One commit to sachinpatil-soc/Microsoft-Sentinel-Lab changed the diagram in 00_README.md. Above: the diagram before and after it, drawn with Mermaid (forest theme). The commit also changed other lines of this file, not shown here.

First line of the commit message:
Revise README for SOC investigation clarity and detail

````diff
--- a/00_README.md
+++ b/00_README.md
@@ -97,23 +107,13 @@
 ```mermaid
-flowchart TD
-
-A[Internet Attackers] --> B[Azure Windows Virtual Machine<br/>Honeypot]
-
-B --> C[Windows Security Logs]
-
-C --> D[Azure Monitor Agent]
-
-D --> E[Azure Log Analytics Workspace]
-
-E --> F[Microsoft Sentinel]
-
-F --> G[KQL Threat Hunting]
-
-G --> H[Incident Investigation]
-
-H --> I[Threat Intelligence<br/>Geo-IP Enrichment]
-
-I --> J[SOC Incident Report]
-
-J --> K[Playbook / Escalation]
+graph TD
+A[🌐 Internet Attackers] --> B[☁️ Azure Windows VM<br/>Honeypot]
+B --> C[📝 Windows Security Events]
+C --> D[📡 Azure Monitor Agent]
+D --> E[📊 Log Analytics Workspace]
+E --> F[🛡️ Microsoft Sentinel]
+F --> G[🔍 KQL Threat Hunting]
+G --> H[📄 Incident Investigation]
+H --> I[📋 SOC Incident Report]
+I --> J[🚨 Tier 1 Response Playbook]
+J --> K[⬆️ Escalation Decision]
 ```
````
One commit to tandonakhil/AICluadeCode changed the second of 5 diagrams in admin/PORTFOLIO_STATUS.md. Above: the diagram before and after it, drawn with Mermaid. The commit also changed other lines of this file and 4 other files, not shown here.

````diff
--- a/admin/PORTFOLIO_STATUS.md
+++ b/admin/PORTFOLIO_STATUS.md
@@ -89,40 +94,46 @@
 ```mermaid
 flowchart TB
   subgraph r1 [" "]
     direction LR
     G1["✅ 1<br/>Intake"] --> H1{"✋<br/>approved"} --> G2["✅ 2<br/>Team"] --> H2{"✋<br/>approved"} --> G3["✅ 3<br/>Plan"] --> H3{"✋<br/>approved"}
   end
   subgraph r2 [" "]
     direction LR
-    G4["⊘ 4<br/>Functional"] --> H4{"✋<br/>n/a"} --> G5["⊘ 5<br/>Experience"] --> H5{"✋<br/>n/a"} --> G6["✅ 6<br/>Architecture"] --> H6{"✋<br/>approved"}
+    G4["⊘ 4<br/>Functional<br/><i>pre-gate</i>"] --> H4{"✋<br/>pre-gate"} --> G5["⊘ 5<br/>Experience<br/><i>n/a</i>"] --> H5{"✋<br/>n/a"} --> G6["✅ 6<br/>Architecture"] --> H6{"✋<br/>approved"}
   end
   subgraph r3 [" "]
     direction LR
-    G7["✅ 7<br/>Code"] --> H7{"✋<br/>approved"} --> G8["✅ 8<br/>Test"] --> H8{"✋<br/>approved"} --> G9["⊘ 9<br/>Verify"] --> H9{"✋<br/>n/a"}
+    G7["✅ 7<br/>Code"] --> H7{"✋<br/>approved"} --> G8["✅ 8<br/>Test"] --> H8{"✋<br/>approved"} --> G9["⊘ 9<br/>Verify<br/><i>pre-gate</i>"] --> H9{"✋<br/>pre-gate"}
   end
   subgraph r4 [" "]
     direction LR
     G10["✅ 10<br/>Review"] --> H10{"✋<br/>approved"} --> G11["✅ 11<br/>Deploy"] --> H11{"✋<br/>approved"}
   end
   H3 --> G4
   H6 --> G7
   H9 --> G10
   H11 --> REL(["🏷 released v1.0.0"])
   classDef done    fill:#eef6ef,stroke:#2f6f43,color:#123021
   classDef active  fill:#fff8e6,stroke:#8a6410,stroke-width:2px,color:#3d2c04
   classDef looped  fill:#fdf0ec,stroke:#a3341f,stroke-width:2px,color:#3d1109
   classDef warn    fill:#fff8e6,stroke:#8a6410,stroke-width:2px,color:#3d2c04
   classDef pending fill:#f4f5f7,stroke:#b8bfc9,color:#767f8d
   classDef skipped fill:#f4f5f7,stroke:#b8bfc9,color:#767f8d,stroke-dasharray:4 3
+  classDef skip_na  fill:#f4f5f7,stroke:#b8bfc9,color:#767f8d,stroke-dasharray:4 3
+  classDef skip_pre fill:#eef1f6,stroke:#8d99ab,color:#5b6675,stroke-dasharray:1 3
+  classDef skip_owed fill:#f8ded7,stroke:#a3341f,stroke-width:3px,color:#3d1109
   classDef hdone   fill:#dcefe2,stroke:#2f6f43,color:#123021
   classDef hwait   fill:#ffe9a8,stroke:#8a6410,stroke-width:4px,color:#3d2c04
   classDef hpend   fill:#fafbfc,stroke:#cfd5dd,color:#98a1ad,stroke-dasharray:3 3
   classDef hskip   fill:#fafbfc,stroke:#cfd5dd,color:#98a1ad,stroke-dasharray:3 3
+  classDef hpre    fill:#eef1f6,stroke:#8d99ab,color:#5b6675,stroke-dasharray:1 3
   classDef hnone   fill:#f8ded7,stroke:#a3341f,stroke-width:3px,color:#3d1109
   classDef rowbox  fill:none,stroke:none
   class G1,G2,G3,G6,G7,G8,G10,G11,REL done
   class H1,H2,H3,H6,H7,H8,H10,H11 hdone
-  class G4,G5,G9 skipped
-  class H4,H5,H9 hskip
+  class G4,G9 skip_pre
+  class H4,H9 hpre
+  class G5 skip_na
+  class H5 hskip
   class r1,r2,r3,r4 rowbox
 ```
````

What you will do: Repeat every line of the records, exactly as given.

Expected answer:
One commit to sachinpatil-soc/Microsoft-Sentinel-Lab changed the diagram in 00_README.md. Above: the diagram before and after it, drawn with Mermaid (forest theme). The commit also changed other lines of this file, not shown here.

First line of the commit message:
Revise README for SOC investigation clarity and detail

````diff
--- a/00_README.md
+++ b/00_README.md
@@ -97,23 +107,13 @@
 ```mermaid
-flowchart TD
-
-A[Internet Attackers] --> B[Azure Windows Virtual Machine<br/>Honeypot]
-
-B --> C[Windows Security Logs]
-
-C --> D[Azure Monitor Agent]
-
-D --> E[Azure Log Analytics Workspace]
-
-E --> F[Microsoft Sentinel]
-
-F --> G[KQL Threat Hunting]
-
-G --> H[Incident Investigation]
-
-H --> I[Threat Intelligence<br/>Geo-IP Enrichment]
-
-I --> J[SOC Incident Report]
-
-J --> K[Playbook / Escalation]
+graph TD
+A[🌐 Internet Attackers] --> B[☁️ Azure Windows VM<br/>Honeypot]
+B --> C[📝 Windows Security Events]
+C --> D[📡 Azure Monitor Agent]
+D --> E[📊 Log Analytics Workspace]
+E --> F[🛡️ Microsoft Sentinel]
+F --> G[🔍 KQL Threat Hunting]
+G --> H[📄 Incident Investigation]
+H --> I[📋 SOC Incident Report]
+I --> J[🚨 Tier 1 Response Playbook]
+J --> K[⬆️ Escalation Decision]
 ```
````
One commit to tandonakhil/AICluadeCode changed the second of 5 diagrams in admin/PORTFOLIO_STATUS.md. Above: the diagram before and after it, drawn with Mermaid. The commit also changed other lines of this file and 4 other files, not shown here.

````diff
--- a/admin/PORTFOLIO_STATUS.md
+++ b/admin/PORTFOLIO_STATUS.md
@@ -89,40 +94,46 @@
 ```mermaid
 flowchart TB
   subgraph r1 [" "]
     direction LR
     G1["✅ 1<br/>Intake"] --> H1{"✋<br/>approved"} --> G2["✅ 2<br/>Team"] --> H2{"✋<br/>approved"} --> G3["✅ 3<br/>Plan"] --> H3{"✋<br/>approved"}
   end
   subgraph r2 [" "]
     direction LR
-    G4["⊘ 4<br/>Functional"] --> H4{"✋<br/>n/a"} --> G5["⊘ 5<br/>Experience"] --> H5{"✋<br/>n/a"} --> G6["✅ 6<br/>Architecture"] --> H6{"✋<br/>approved"}
+    G4["⊘ 4<br/>Functional<br/><i>pre-gate</i>"] --> H4{"✋<br/>pre-gate"} --> G5["⊘ 5<br/>Experience<br/><i>n/a</i>"] --> H5{"✋<br/>n/a"} --> G6["✅ 6<br/>Architecture"] --> H6{"✋<br/>approved"}
   end
   subgraph r3 [" "]
     direction LR
-    G7["✅ 7<br/>Code"] --> H7{"✋<br/>approved"} --> G8["✅ 8<br/>Test"] --> H8{"✋<br/>approved"} --> G9["⊘ 9<br/>Verify"] --> H9{"✋<br/>n/a"}
+    G7["✅ 7<br/>Code"] --> H7{"✋<br/>approved"} --> G8["✅ 8<br/>Test"] --> H8{"✋<br/>approved"} --> G9["⊘ 9<br/>Verify<br/><i>pre-gate</i>"] --> H9{"✋<br/>pre-gate"}
   end
   subgraph r4 [" "]
     direction LR
     G10["✅ 10<br/>Review"] --> H10{"✋<br/>approved"} --> G11["✅ 11<br/>Deploy"] --> H11{"✋<br/>approved"}
   end
   H3 --> G4
   H6 --> G7
   H9 --> G10
   H11 --> REL(["🏷 released v1.0.0"])
   classDef done    fill:#eef6ef,stroke:#2f6f43,color:#123021
   classDef active  fill:#fff8e6,stroke:#8a6410,stroke-width:2px,color:#3d2c04
   classDef looped  fill:#fdf0ec,stroke:#a3341f,stroke-width:2px,color:#3d1109
   classDef warn    fill:#fff8e6,stroke:#8a6410,stroke-width:2px,color:#3d2c04
   classDef pending fill:#f4f5f7,stroke:#b8bfc9,color:#767f8d
   classDef skipped fill:#f4f5f7,stroke:#b8bfc9,color:#767f8d,stroke-dasharray:4 3
+  classDef skip_na  fill:#f4f5f7,stroke:#b8bfc9,color:#767f8d,stroke-dasharray:4 3
+  classDef skip_pre fill:#eef1f6,stroke:#8d99ab,color:#5b6675,stroke-dasharray:1 3
+  classDef skip_owed fill:#f8ded7,stroke:#a3341f,stroke-width:3px,color:#3d1109
   classDef hdone   fill:#dcefe2,stroke:#2f6f43,color:#123021
   classDef hwait   fill:#ffe9a8,stroke:#8a6410,stroke-width:4px,color:#3d2c04
   classDef hpend   fill:#fafbfc,stroke:#cfd5dd,color:#98a1ad,stroke-dasharray:3 3
   classDef hskip   fill:#fafbfc,stroke:#cfd5dd,color:#98a1ad,stroke-dasharray:3 3
+  classDef hpre    fill:#eef1f6,stroke:#8d99ab,color:#5b6675,stroke-dasharray:1 3
   classDef hnone   fill:#f8ded7,stroke:#a3341f,stroke-width:3px,color:#3d1109
   classDef rowbox  fill:none,stroke:none
   class G1,G2,G3,G6,G7,G8,G10,G11,REL done
   class H1,H2,H3,H6,H7,H8,H10,H11 hdone
-  class G4,G5,G9 skipped
-  class H4,H5,H9 hskip
+  class G4,G9 skip_pre
+  class H4,H9 hpre
+  class G5 skip_na
+  class H5 hskip
   class r1,r2,r3,r4 rowbox
 ```
````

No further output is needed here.